Fight To Save Monarch Academy Baltimore Heats Up
Stacy M. Brown | 12/21/2018, 6 a.m.
Despite receiving more “stars” than several others in the most recent Baltimore City Public Schools ratings, Monarch Academy remains targeted for closing pending a possible January hearing.
With 1,000 students who mostly hail from some of the most disadvantaged areas in Baltimore, Monarch Academy is renown as a beautiful, state-of-the-art and completely renovated building.
During the past year, earned a reputation as “terrific,” and with students increasing progress academically, emotionally and socially, there’s a growing outcry to keep it open.
“We’re urging Baltimore City Public Schools to withdraw their recommendation not to renew Monarch Academy Baltimore’s charter and, if it goes to vote, for the Board of School Commissioners to vote to keep the school open,” said the academy’s chief academic officer, Nakia Nicholson. “Parents, grandparents, students and community leaders are writing letters, making phone calls, holding rallies, making public comment at school board meetings, talking with the media and sharing how devastating closure would be to nearly 1,000 students and families and the community Monarch Academy Baltimore serves.”
Nicholson added that officials are also inviting the CEO and Commissioners who have not visited Monarch to tour the school and observe the classrooms personally.
Three hundred Monarch Academy Baltimore families, teachers and supporters from the community announced plans to rally for a second time to keep Monarch Academy Baltimore open. The rally was held on December 11 to oppose the recommendation to close the school, which is operated by The Children’s Guild.
Among the many reasons is how the students and faculty have benefited the community.
One recent project in October saw the academy and The Children’s Guild launch a community revitalization initiative to purchase and renovate vacant row houses as part of the school’s effort to support affordable housing and reinvest in the community.

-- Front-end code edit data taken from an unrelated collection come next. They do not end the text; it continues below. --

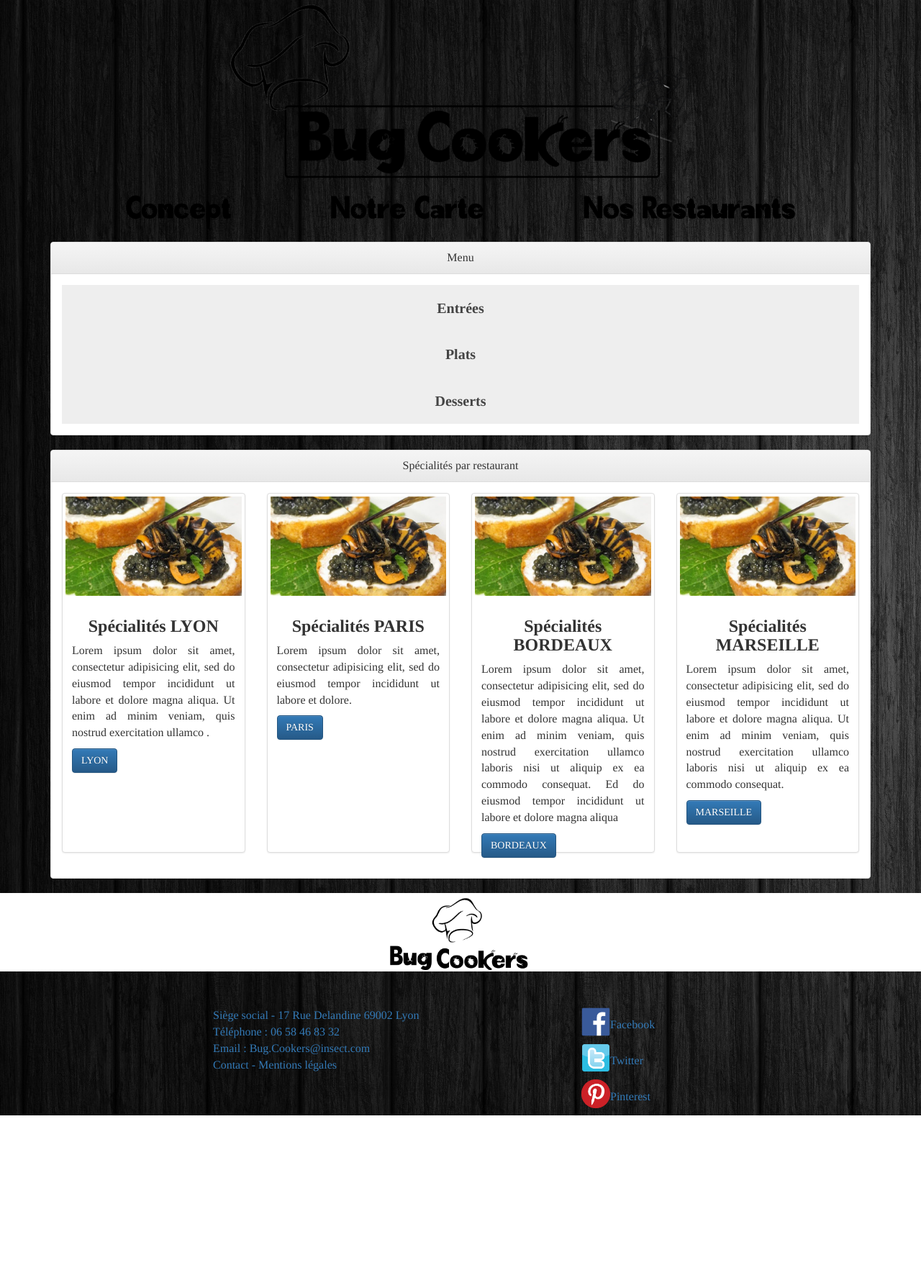
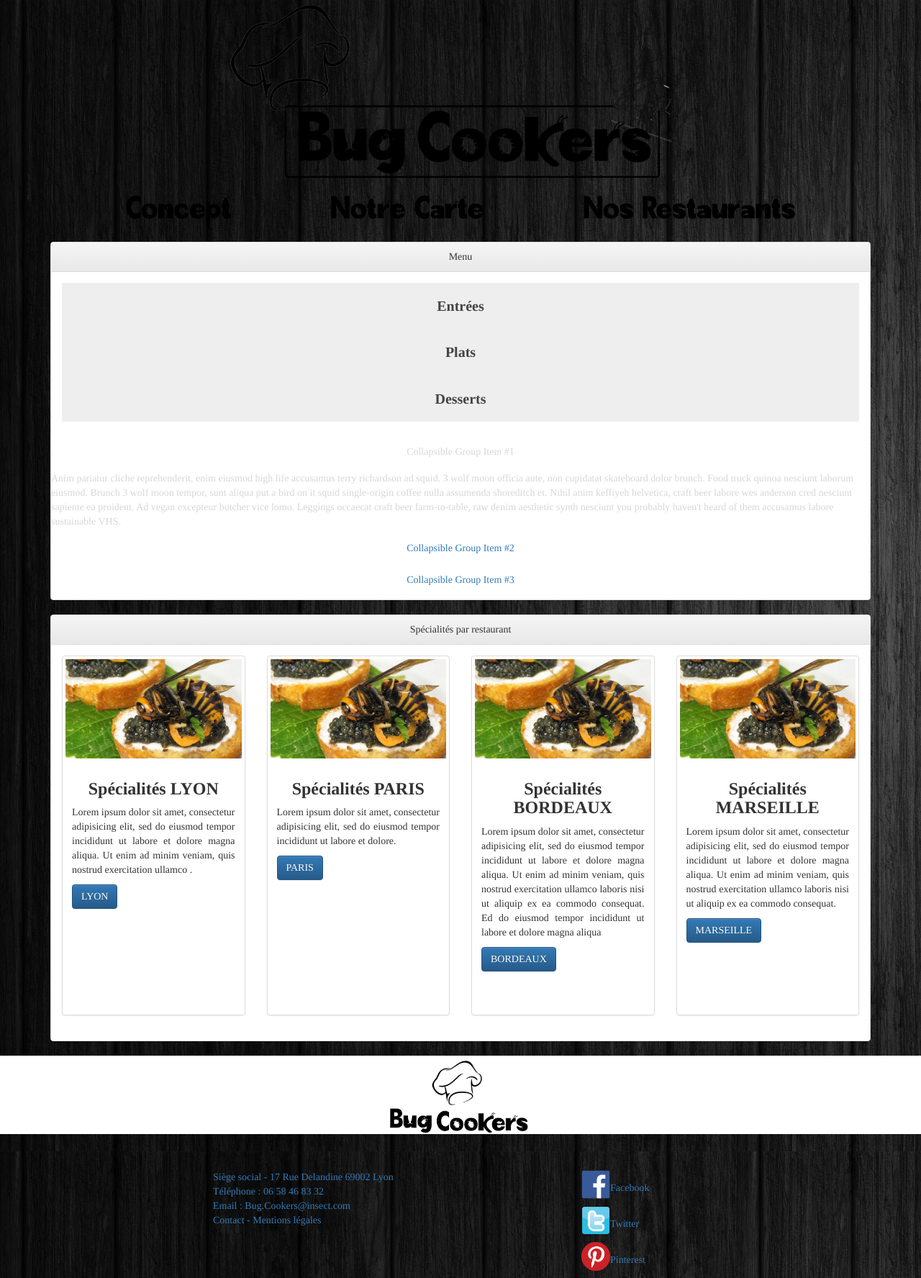
Before and after one commit to roche426/Bug-Cooker, a PHP site: page /nosMenus.php in a window 1280 px wide. Shown: the whole page at 72% size. Before the commit the page ends 1550 px from the top, so only its background shows below. Run offline with PHP 8.4, Linux system fonts and the light colour scheme.

Commit message:
mise en page

```diff
--- a/nosMenus.php
+++ b/nosMenus.php
@@ -22,7 +22,7 @@
             <div class="panel-heading text-center">Menu
             </div>
             <div class="panel-body">
-              <button class="accordion">Entrées</button>
+              <button class="accordion" data-toggle="collapse" data-target="#collapseOne" aria-expanded="true" aria-controls="collapseOne">Entrées</button>
               <div class="panelaccordeon">
                 <p>Lorem ipsum dolor sit amet - 12€<br>
                   Consectetur adipisicing elit - 15€<br>
@@ -44,6 +44,53 @@
                       Nulla pariatur - 18€</p>
                   </div>
             </div>
+
+            <div id="accordion">
+              <div class="card">
+                <div class="card-header" id="headingOne">
+                  <h5 class="mb-0">
+                    <p class="btn button" data-toggle="collapse" data-target="#collapseOne" aria-expanded="true" aria-controls="collapseOne">
+                      Collapsible Group Item #1
+                  </p>
+                  </h5>
+                </div>
+
+                <div id="collapseOne" class="collapse show" aria-labelledby="headingOne" data-parent="#accordion">
+                  <div class="card-body">
+                    Anim pariatur cliche reprehenderit, enim eiusmod high life accusamus terry richardson ad squid. 3 wolf moon officia aute, non cupidatat skateboard dolor brunch. Food truck quinoa nesciunt laborum eiusmod. Brunch 3 wolf moon tempor, sunt aliqua put a bird on it squid single-origin coffee nulla assumenda shoreditch et. Nihil anim keffiyeh helvetica, craft beer labore wes anderson cred nesciunt sapiente ea proident. Ad vegan excepteur butcher vice lomo. Leggings occaecat craft beer farm-to-table, raw denim aesthetic synth nesciunt you probably haven't heard of them accusamus labore sustainable VHS.
+                  </div>
+                </div>
+              </div>
+              <div class="card">
+                <div class="card-header" id="headingTwo">
+                  <h5 class="mb-0">
+                    <button class="btn btn-link collapsed" data-toggle="collapse" data-target="#collapseTwo" aria-expanded="false" aria-controls="collapseTwo">
+                      Collapsible Group Item #2
+                    </button>
+                  </h5>
+                </div>
+                <div id="collapseTwo" class="collapse" aria-labelledby="headingTwo" data-parent="#accordion">
+                  <div class="card-body">
+                    Anim pariatur cliche reprehenderit, enim eiusmod high life accusamus terry richardson ad squid. 3 wolf moon officia aute, non cupidatat skateboard dolor brunch. Food truck quinoa nesciunt laborum eiusmod. Brunch 3 wolf moon tempor, sunt aliqua put a bird on it squid single-origin coffee nulla assumenda shoreditch et. Nihil anim keffiyeh helvetica, craft beer labore wes anderson cred nesciunt sapiente ea proident. Ad vegan excepteur butcher vice lomo. Leggings occaecat craft beer farm-to-table, raw denim aesthetic synth nesciunt you probably haven't heard of them accusamus labore sustainable VHS.
+                  </div>
+                </div>
+              </div>
+              <div class="card">
+                <div class="card-header" id="headingThree">
+                  <h5 class="mb-0">
+                    <button class="btn btn-link collapsed" data-toggle="collapse" data-target="#collapseThree" aria-expanded="false" aria-controls="collapseThree">
+                      Collapsible Group Item #3
+                    </button>
+                  </h5>
+                </div>
+                <div id="collapseThree" class="collapse" aria-labelledby="headingThree" data-parent="#accordion">
+                  <div class="card-body">
+                    Anim pariatur cliche reprehenderit, enim eiusmod high life accusamus terry richardson ad squid. 3 wolf moon officia aute, non cupidatat skateboard dolor brunch. Food truck quinoa nesciunt laborum eiusmod. Brunch 3 wolf moon tempor, sunt aliqua put a bird on it squid single-origin coffee nulla assumenda shoreditch et. Nihil anim keffiyeh helvetica, craft beer labore wes anderson cred nesciunt sapiente ea proident. Ad vegan excepteur butcher vice lomo. Leggings occaecat craft beer farm-to-table, raw denim aesthetic synth nesciunt you probably haven't heard of them accusamus labore sustainable VHS.
+                  </div>
+                </div>
+              </div>
+            </div>
+
           </div>
         </div>
       </div>
--- a/style.css
+++ b/style.css
@@ -8,7 +8,7 @@ body {
 	background-image: url('Images/fond3.jpg');
 	color: rgb(215,215,215);
 	font-family: Times, sans-serif;
-	font-size: 16px;
+	font-size: 14px;
 }
 
 .titre-section {
@@ -276,7 +276,7 @@ h3,h4, h5{
 .restaurant-thumbnail > h3,
 .restaurant-thumbnail > p {
 	color: rgb(215,215,215);
-	font-family: 'Marvel', sans-serif;
+	font-family: Times, sans-serif;
 	background-color: rgb(62,62,62);
 }
 
@@ -290,8 +290,8 @@ h3,h4, h5{
 	border : 1px solid rgb(255,255,255);
 }
 
-.restaurant-thumbnail > h3 {
-	margin-top: 10px;
+.restaurant-thumbnail h3 {
+	margin-top: 0;
 }
 
 .link-mail {
@@ -301,7 +301,7 @@ h3,h4, h5{
 }
 
 .link-adress {
-    min-height: 60px;
+    min-height: 70px;
     display: block;
 }
 
```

“In addition to serving students through strong academics and after-school programs, Monarch Academy Baltimore is a pillar of the Coldstream-Homestead-Montebello community and Baltimore City,” Nicholson said.
“We provide fresh foods and vegetables to families and neighbors through Hungry Harvest, and we’re moving forward with a Community Revitalization Initiative in partnership with the Coldstream Homestead Montebello Community Corp. to purchase and renovate nearby vacant row houses as part of the school’s effort to support affordable housing and reinvest in the community.
“We’ve already renovated and sold our first home with more homes coming soon. Monarch Academy is a project-based learning (PBL) school, which means that we are a school of influence.
“All of the work we do involve creating authentic learning experiences for our students to positively address issues plaguing their communities.”
The website, SaveMonarch.org, has been developed to raise awareness about the campaign to save the academy. Other efforts also are underway.
“Students and families have expressed strong disappointment following the recommendation, as Monarch Academy Baltimore has become their home, but we’re optimistic we can show Baltimore City Public Schools and the Board of School Commissioners the value of Monarch Academy Baltimore,” Nicholson said.
“From our academic progress as evidenced by the latest school effectiveness review (SER) to our beautiful, well-equipped school building to our strong special needs program, Monarch Academy Baltimore is crucial to the success of our students and families, many who come from some of the most disadvantaged areas of Baltimore City.
“We give families a choice in education, and it’s imperative we can continue to do this.”
Earlier this month, a day of action was held where supporters wrote letters and made phone calls in support of the academy and officials are continuing to urge Baltimore City Public Schools to withdraw their recommendation to close the school, according to Nicholson.
“If it goes to vote on January 8, we’re asking the Board of School Commissioners to vote to keep the school open,” she said. “We’re optimistic Baltimore City Public Schools and the Board of School Commissioners will recognize everything we bring to our students, families and community and the tremendous loss and disruption this will be to the lives of our students and their families.”